Examining the short-term interest rate expectations of the futures market:
|Month / Strike||Bid Price||Ask Price||Settl. Price||Net Change||Vol.|
|+ 11 AL||0.000||0.000||98.710||0.000||0|
|+ 11 MA||0.000||0.000||98.640||0.000||0|
|+ 11 JN||98.660||98.665||98.670||-0.005||17877|
|+ 11 SE||98.490||98.500||98.500||0.000||25173|
|+ 11 DE||98.310||98.320||98.310||0.000||32785|
|+ 12 MR||98.130||98.140||98.140||0.000||15601|
|+ 12 JN||97.950||97.970||97.960||-0.010||4616|
|+ 12 SE||97.770||97.790||97.790||0.000||945|
|+ 12 DE||0.000||97.640||97.610||-0.030||648|
The Japanese earthquake and general instability in the marketplace has driven the June futures up from 98.545 on March 1st to 98.66 today – which is pricing in a small chance that the Bank of Canada will increase interest rates on their May 31 interest rate announcement. It is far more likely that the short term rate will be 1%.

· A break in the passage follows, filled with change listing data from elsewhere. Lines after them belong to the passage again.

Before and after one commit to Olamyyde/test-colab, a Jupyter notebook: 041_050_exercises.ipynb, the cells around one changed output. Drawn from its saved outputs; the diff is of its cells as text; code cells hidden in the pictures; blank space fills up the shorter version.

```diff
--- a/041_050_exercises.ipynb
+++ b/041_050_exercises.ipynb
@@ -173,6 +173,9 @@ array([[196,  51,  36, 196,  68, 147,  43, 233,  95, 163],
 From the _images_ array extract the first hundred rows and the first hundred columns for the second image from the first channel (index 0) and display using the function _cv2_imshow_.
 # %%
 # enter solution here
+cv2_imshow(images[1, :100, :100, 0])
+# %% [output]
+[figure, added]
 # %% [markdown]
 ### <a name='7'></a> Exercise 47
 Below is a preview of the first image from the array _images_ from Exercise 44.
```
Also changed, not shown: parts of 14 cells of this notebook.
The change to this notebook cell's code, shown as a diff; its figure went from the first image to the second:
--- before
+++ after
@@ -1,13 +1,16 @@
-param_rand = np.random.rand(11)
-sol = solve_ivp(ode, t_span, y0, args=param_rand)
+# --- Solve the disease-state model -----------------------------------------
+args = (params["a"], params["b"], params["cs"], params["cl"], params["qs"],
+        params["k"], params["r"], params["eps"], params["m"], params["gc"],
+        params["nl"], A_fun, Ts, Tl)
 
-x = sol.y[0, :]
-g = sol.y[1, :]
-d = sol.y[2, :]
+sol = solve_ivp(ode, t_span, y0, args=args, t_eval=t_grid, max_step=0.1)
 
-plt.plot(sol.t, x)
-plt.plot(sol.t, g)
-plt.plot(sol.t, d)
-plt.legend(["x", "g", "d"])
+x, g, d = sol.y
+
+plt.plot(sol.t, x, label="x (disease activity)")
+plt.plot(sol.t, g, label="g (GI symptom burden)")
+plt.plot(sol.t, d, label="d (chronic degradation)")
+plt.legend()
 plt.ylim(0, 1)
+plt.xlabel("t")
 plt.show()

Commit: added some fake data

The futures still anticipate that the year-end short-term rate will be 1.5%, so it will be interesting to see if this comes to fruition. With reports of food inflation rising (primarily due to commodity price increases), the Bank may have to make an undesirable decision to raise interest rates to stem inflation, which would have an adverse effect on the economy and stock markets.
I stated earlier I do not expect the Bank of Canada to raise interest rates until 10-year government bonds go above 3.5%, and they are presently at 3.19%:
Notably, the Canadian 10-year bond is trading at a yield of 10bps less than the US 10-year note.